- [TRY IT] Among the records, which lines hold the word "absolute"? Pick them out.

(Beginning of RECORDS PROVIDED)

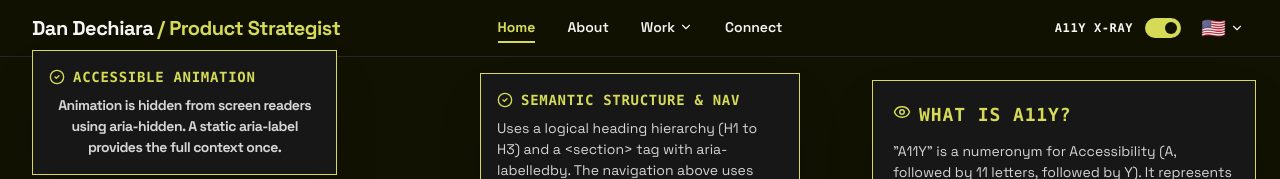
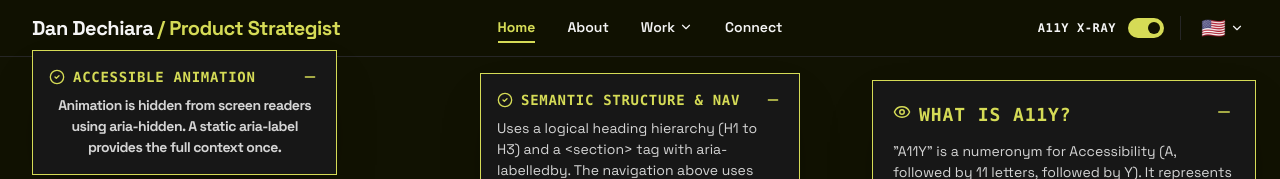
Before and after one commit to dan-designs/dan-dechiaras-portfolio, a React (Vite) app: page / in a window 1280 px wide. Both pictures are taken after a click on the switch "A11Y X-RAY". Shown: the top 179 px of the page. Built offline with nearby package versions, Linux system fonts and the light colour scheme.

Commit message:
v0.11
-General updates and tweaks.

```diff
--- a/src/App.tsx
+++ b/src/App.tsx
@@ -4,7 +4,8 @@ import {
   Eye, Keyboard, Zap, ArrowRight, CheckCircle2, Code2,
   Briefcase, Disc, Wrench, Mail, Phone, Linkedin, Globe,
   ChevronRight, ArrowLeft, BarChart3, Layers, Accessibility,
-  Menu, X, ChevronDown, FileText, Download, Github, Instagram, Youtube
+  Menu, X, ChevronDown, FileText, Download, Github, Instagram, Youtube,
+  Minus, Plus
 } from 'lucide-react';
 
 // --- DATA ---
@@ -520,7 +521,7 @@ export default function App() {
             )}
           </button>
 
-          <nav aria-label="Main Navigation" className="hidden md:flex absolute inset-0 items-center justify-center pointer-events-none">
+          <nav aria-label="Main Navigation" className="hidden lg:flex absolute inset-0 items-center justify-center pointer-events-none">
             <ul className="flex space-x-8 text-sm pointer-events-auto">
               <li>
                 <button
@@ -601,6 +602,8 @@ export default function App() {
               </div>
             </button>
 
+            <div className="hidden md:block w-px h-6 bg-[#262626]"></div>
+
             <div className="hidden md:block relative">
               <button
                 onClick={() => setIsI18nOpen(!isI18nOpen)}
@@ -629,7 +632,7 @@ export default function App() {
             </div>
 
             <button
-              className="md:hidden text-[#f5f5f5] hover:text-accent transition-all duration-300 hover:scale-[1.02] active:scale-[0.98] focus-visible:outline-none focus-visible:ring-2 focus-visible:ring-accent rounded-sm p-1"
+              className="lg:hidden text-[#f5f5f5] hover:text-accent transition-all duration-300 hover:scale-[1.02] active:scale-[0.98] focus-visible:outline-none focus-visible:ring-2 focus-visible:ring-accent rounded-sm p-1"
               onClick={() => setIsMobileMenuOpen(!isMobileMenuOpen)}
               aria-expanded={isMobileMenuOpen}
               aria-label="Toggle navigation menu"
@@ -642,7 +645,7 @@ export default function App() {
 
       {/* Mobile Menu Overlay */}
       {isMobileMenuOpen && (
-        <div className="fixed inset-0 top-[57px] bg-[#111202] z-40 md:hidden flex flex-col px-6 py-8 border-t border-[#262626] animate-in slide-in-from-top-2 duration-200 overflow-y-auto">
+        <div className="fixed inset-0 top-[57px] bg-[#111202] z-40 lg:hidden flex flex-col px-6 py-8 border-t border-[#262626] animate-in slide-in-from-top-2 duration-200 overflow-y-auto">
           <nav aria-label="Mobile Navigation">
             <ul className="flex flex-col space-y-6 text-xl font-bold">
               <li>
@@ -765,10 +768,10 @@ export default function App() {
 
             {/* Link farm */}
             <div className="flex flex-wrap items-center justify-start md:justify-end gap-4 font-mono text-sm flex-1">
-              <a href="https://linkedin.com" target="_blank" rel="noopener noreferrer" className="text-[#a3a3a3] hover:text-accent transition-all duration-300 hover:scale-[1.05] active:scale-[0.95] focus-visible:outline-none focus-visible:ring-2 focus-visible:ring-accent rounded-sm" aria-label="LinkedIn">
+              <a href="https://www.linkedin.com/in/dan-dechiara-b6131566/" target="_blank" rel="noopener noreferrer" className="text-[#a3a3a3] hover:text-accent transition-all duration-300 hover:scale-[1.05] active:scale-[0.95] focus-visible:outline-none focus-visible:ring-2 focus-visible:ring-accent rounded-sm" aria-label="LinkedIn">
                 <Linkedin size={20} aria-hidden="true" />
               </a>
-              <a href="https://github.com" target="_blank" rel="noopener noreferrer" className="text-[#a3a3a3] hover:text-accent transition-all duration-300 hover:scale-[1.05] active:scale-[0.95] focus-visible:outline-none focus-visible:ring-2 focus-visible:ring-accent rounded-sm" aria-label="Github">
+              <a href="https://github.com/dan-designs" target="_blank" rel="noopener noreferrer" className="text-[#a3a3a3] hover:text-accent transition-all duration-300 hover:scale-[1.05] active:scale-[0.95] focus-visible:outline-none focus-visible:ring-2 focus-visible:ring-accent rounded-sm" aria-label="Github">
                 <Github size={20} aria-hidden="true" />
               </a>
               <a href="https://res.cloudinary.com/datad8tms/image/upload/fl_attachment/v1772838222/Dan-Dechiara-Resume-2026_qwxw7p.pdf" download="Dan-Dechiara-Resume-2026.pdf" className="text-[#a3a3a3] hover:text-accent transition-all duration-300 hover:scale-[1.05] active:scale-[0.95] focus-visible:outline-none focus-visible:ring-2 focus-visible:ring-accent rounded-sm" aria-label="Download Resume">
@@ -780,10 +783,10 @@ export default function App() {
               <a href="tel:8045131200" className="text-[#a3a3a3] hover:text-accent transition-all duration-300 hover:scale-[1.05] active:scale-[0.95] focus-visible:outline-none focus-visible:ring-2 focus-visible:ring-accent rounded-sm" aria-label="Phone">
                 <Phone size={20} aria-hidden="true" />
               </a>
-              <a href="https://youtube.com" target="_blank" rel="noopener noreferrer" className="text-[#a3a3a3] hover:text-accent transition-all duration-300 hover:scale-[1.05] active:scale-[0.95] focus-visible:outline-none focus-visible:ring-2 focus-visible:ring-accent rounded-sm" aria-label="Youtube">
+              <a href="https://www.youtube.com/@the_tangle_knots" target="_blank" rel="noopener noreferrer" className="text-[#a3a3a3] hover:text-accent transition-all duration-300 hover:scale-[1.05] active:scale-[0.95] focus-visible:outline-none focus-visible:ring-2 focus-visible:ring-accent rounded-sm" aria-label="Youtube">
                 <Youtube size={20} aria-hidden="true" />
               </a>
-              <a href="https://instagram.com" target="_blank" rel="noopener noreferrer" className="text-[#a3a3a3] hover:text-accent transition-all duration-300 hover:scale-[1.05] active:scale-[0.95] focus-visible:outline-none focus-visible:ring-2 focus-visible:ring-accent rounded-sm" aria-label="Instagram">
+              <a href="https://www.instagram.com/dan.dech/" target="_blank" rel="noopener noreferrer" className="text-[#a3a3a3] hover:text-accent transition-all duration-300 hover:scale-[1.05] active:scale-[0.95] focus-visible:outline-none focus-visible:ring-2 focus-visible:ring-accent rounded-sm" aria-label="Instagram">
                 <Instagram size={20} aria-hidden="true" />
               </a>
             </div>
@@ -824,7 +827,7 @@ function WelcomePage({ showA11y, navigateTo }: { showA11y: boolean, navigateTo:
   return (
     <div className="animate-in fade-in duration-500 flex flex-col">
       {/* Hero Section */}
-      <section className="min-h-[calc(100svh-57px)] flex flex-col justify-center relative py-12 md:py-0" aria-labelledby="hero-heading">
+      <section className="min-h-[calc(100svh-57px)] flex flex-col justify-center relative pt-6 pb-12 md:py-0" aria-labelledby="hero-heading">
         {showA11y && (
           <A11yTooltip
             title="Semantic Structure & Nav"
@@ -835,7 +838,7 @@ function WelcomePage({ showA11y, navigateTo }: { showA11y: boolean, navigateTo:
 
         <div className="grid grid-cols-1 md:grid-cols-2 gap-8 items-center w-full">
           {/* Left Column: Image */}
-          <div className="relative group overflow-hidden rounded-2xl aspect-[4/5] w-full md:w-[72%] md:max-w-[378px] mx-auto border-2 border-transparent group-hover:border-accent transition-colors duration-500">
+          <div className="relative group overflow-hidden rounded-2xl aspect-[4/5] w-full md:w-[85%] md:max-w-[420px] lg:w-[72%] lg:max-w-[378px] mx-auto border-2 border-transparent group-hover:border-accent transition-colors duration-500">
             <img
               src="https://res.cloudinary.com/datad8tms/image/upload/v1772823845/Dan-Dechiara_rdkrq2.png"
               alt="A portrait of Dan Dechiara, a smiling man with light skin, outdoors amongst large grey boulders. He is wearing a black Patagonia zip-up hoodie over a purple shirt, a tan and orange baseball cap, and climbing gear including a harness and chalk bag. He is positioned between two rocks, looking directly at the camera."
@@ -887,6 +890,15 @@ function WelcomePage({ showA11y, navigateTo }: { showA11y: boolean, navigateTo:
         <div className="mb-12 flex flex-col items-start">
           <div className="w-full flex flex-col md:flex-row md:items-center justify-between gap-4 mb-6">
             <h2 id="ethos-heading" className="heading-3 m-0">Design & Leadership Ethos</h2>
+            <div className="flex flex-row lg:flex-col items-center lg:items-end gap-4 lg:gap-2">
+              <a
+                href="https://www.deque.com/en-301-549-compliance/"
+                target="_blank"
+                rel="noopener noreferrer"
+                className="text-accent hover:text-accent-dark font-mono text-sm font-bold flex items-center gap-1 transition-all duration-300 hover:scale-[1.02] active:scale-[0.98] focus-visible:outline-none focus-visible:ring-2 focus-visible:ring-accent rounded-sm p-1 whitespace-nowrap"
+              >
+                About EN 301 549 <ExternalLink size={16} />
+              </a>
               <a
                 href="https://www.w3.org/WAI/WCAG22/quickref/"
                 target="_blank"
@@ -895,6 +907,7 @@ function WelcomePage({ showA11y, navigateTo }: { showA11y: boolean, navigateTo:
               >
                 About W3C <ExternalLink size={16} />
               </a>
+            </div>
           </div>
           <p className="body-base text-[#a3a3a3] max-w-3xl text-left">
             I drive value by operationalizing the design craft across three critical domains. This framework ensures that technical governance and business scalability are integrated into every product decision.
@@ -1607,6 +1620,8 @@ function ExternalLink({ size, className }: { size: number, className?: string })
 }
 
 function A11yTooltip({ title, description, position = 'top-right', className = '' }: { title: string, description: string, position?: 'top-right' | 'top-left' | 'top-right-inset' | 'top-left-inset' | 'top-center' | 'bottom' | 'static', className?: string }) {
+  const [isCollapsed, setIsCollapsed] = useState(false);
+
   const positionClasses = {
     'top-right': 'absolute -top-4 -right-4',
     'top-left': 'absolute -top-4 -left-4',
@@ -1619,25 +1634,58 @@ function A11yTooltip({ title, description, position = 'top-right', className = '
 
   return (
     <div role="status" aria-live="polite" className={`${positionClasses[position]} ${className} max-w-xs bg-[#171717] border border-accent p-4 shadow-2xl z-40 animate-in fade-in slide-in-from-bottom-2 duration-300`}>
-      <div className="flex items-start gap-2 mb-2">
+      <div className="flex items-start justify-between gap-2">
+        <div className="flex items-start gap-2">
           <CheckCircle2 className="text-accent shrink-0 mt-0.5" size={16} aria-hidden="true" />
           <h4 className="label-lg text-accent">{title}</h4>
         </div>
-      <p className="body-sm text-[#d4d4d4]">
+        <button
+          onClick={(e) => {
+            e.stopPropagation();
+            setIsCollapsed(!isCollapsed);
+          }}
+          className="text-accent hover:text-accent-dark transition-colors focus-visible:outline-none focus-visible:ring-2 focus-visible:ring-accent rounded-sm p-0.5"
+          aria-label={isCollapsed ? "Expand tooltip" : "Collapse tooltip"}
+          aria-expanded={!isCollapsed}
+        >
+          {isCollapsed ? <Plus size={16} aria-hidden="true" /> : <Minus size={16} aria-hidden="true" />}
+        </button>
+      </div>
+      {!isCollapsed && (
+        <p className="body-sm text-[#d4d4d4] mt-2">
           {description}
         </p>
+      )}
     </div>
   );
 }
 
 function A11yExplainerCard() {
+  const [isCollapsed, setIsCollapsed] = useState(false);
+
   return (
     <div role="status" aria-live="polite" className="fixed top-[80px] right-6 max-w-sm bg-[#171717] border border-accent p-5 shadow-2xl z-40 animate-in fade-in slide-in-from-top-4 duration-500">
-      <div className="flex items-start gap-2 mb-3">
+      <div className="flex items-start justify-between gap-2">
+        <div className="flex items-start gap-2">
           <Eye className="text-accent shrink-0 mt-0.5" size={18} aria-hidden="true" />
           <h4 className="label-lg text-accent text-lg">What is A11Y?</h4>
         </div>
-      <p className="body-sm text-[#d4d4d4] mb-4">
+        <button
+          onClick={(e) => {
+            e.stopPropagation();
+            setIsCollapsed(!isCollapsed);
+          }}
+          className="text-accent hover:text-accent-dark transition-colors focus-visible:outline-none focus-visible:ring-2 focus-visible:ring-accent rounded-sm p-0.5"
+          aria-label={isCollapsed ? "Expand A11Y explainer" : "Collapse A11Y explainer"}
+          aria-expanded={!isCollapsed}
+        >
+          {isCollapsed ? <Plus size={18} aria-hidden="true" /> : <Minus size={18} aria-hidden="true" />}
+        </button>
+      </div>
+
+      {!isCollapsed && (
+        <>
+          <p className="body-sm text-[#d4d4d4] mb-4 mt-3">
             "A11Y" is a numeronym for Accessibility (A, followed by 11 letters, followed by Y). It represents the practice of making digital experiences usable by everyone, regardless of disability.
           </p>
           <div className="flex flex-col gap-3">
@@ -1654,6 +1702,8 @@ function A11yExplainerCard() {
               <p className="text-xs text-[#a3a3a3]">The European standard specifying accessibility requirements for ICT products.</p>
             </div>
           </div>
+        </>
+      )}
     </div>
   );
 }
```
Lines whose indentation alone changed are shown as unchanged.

(End of RECORDS PROVIDED)

- [OUTPUT]
-          <nav aria-label="Main Navigation" className="hidden md:flex absolute inset-0 items-center justify-center pointer-events-none">
+          <nav aria-label="Main Navigation" className="hidden lg:flex absolute inset-0 items-center justify-center pointer-events-none">
     'top-right': 'absolute -top-4 -right-4',
     'top-left': 'absolute -top-4 -left-4',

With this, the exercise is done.